If a line of the data below contains the string "class", copy it into your answer.

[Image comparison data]
== Segment start ==

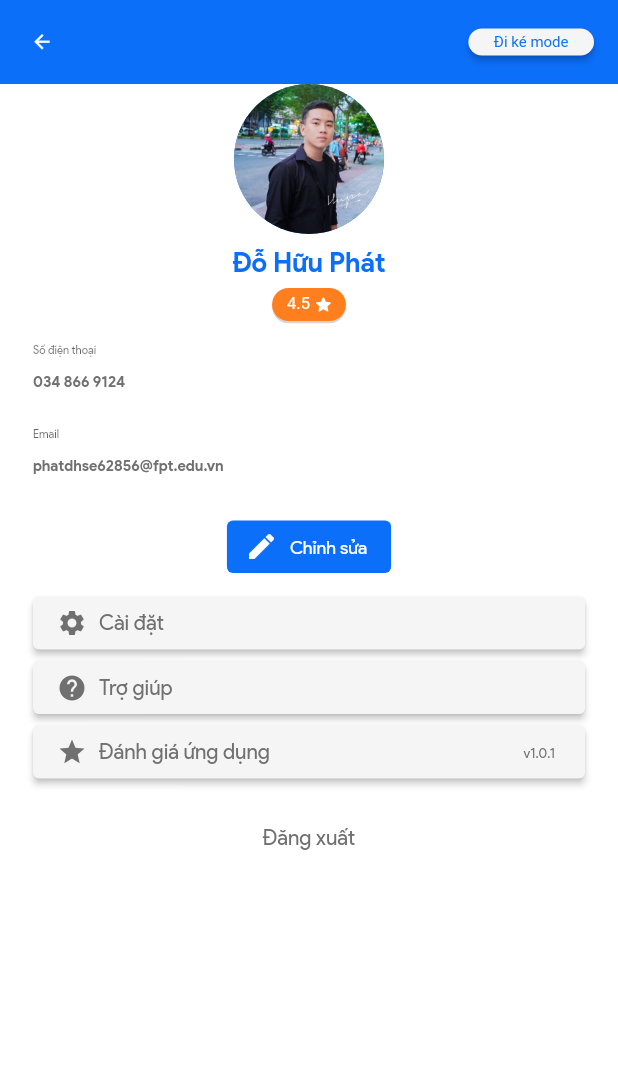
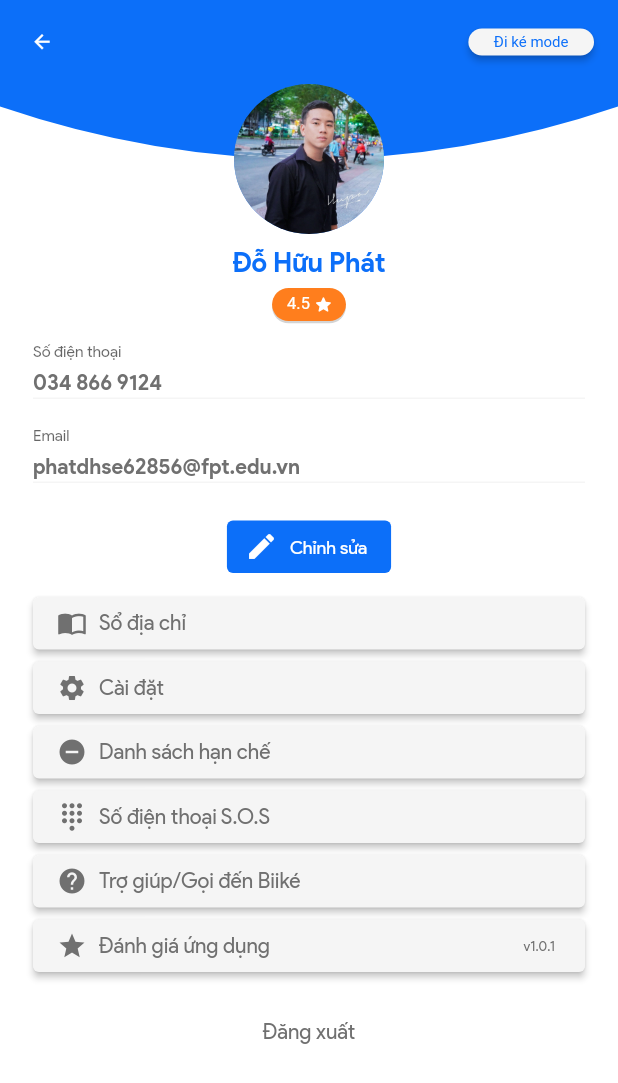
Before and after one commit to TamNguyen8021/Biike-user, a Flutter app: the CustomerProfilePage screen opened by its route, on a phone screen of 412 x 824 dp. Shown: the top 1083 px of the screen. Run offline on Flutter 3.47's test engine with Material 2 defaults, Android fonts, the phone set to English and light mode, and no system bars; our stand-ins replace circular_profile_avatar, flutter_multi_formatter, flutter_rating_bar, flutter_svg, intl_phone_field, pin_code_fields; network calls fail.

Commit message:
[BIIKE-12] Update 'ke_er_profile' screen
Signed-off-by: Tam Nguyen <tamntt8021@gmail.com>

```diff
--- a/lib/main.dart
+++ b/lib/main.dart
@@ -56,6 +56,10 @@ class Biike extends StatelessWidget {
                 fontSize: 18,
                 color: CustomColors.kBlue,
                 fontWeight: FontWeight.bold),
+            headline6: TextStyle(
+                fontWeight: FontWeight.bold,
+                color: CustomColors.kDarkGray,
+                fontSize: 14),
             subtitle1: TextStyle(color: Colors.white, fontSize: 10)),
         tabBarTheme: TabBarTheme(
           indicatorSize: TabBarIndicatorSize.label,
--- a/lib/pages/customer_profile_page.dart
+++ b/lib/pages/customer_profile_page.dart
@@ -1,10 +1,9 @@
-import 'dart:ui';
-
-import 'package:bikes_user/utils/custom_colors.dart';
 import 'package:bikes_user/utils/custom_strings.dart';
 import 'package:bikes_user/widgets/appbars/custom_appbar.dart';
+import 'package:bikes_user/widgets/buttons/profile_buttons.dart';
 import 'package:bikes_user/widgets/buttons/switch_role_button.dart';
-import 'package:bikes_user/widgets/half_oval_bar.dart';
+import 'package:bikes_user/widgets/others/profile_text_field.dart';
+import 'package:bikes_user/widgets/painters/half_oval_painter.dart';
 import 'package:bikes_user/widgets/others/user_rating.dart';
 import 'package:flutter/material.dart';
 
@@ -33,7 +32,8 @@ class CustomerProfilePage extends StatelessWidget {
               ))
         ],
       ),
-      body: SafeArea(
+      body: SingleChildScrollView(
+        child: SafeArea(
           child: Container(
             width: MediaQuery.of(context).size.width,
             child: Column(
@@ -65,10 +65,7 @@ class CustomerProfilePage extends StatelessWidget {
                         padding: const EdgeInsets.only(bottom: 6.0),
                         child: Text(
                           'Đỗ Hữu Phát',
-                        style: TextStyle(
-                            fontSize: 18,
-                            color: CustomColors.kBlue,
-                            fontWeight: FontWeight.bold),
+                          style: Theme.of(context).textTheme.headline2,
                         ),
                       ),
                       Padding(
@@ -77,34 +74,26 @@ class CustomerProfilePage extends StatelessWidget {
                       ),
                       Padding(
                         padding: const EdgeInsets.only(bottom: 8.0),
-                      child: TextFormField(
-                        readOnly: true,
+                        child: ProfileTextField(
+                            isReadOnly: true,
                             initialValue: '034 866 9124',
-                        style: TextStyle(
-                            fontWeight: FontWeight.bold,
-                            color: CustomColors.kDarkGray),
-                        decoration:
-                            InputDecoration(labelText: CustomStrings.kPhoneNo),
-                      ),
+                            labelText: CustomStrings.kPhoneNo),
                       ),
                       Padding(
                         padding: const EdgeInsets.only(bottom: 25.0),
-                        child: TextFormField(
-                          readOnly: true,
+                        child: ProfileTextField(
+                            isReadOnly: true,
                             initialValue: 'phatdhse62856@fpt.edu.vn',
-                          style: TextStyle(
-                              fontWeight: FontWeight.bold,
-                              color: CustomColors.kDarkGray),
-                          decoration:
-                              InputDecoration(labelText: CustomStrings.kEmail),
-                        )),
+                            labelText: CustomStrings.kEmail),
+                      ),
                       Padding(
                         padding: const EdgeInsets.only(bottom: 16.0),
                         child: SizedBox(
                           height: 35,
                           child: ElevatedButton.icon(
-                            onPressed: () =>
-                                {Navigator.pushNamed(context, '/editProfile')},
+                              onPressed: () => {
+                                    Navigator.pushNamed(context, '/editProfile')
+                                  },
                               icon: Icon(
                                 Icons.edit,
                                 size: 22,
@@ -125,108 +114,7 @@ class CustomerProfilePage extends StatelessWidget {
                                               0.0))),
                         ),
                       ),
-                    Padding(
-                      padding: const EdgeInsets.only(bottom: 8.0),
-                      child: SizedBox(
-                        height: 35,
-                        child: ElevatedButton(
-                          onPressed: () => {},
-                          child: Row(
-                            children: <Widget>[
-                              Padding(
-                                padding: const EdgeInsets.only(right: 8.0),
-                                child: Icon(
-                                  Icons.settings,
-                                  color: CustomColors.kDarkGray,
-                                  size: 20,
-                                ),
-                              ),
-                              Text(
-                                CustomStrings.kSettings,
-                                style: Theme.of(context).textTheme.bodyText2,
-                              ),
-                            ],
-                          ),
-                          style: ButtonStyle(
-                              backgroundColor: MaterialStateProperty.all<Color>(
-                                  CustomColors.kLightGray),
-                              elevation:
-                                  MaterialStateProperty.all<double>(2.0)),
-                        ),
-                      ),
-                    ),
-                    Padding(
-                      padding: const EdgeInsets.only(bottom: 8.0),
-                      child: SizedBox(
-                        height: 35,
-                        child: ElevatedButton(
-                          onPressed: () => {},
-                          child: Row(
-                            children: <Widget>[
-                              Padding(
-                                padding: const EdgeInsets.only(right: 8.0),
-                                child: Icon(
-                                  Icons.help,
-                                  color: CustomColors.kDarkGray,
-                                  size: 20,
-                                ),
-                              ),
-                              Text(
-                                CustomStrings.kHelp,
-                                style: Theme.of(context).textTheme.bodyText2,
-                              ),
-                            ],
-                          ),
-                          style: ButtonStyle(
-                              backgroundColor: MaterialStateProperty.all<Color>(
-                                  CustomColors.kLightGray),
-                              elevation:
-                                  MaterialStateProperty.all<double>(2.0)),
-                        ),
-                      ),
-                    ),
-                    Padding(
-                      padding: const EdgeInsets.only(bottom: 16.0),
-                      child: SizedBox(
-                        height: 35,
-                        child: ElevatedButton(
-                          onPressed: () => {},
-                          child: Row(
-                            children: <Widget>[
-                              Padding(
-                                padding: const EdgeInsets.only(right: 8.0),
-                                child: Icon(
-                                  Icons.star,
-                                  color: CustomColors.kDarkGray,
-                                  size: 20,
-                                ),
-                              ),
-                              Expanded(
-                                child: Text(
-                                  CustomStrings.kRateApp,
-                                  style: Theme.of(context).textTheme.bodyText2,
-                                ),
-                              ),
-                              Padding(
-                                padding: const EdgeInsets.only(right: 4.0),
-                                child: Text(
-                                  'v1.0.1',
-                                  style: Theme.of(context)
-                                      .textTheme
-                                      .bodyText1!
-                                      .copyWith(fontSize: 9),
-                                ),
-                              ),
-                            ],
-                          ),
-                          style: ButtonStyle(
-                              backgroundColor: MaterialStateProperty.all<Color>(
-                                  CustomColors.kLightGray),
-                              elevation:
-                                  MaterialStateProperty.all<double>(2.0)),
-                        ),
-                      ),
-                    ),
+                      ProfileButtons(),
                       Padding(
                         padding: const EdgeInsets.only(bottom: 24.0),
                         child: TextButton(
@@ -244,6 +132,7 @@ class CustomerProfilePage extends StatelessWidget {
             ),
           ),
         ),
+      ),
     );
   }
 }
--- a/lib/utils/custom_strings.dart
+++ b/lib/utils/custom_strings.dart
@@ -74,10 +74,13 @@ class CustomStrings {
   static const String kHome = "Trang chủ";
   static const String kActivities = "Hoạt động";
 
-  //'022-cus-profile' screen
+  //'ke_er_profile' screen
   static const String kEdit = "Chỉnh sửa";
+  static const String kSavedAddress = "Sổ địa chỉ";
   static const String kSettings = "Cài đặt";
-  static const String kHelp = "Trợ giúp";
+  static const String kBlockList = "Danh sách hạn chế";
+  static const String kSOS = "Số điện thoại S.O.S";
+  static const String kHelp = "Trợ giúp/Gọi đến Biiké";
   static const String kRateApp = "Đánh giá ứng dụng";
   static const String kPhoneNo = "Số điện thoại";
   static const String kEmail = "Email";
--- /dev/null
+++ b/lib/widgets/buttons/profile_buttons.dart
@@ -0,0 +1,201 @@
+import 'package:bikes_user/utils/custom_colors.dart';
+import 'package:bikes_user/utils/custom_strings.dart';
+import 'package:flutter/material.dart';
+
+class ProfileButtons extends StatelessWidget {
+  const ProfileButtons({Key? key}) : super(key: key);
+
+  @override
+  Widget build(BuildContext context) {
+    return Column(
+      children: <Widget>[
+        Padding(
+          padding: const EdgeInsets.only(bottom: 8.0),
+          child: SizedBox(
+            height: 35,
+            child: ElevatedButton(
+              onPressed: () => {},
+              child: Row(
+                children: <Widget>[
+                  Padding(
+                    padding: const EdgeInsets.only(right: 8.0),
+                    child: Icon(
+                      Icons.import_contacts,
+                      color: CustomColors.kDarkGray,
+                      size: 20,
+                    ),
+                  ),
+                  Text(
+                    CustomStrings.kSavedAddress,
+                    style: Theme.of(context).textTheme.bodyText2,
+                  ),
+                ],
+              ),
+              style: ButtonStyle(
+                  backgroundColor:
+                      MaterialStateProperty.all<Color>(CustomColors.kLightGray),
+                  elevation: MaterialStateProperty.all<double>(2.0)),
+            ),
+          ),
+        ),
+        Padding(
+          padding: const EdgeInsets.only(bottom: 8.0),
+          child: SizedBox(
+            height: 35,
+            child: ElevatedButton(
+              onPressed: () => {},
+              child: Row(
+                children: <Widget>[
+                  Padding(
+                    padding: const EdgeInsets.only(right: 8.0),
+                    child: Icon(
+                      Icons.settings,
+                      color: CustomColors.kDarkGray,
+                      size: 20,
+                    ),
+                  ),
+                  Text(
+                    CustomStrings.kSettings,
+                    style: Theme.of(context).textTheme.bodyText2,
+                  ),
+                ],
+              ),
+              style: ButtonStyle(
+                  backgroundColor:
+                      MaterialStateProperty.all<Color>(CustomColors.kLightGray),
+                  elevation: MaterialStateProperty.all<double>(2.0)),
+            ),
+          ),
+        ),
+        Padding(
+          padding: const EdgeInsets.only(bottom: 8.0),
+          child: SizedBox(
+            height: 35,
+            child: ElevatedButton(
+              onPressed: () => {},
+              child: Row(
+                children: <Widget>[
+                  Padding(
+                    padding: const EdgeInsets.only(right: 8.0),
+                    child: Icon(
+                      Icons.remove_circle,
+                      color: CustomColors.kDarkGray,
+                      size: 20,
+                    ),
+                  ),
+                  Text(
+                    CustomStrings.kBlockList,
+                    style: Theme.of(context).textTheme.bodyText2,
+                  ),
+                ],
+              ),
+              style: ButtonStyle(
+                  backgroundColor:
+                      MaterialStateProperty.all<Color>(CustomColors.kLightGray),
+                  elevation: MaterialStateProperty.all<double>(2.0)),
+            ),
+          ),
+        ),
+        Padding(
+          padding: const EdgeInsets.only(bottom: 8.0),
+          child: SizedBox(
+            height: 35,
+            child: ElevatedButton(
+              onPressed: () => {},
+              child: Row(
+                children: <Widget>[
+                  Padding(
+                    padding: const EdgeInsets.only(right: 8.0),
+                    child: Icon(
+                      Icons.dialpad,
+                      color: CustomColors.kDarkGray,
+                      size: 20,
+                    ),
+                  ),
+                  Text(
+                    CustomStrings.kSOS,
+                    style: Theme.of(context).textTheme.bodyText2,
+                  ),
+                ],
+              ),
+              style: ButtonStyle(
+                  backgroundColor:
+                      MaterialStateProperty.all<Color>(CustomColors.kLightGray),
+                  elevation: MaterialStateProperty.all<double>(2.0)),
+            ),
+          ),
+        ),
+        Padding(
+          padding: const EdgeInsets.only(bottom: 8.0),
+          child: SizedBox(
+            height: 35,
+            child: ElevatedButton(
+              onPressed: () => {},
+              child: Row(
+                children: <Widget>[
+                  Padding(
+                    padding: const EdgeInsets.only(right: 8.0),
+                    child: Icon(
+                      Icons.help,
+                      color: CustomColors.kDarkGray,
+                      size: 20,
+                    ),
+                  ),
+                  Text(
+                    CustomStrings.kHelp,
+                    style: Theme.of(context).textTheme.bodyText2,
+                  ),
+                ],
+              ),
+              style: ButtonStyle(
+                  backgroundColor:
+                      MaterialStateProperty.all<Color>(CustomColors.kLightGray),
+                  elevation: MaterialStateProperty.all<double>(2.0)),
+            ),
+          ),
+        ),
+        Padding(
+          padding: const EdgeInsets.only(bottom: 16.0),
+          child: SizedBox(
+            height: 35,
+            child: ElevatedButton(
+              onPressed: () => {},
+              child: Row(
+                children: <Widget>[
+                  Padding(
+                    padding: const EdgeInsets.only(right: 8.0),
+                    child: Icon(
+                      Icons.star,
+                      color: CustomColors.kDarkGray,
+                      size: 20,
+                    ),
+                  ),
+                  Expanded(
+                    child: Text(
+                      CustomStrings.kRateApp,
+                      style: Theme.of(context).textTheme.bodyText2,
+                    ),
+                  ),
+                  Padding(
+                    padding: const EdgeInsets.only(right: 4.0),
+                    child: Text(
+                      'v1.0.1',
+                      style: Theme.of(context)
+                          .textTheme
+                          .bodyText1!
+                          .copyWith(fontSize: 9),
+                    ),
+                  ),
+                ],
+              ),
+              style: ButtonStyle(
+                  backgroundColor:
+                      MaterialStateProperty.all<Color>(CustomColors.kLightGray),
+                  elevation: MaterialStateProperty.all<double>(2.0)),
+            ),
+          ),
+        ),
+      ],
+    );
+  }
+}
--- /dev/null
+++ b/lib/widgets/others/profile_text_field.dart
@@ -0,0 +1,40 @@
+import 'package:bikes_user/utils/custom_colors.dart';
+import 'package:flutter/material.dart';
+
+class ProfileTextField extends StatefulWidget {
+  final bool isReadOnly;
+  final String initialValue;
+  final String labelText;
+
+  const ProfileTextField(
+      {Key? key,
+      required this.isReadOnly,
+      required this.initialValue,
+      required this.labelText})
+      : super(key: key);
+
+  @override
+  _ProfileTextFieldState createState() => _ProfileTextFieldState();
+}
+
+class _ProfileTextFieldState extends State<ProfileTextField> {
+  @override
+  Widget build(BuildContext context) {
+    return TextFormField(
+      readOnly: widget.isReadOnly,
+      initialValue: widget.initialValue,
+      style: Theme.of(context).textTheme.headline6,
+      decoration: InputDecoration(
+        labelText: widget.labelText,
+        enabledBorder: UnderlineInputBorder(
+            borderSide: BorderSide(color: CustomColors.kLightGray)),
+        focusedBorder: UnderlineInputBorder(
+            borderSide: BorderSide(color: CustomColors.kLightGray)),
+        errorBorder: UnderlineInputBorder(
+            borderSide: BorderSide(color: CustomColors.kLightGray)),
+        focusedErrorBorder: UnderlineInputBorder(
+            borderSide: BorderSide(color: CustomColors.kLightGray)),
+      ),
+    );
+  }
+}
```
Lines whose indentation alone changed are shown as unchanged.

== Segment end ==

* **EXPECTED ANSWER**
@@ -56,6 +56,10 @@ class Biike extends StatelessWidget {
@@ -33,7 +32,8 @@ class CustomerProfilePage extends StatelessWidget {
@@ -65,10 +65,7 @@ class CustomerProfilePage extends StatelessWidget {
@@ -77,34 +74,26 @@ class CustomerProfilePage extends StatelessWidget {
@@ -125,108 +114,7 @@ class CustomerProfilePage extends StatelessWidget {
@@ -244,6 +132,7 @@ class CustomerProfilePage extends StatelessWidget {
@@ -74,10 +74,13 @@ class CustomStrings {
+class ProfileButtons extends StatelessWidget {
+class ProfileTextField extends StatefulWidget {
+class _ProfileTextFieldState extends State<ProfileTextField> {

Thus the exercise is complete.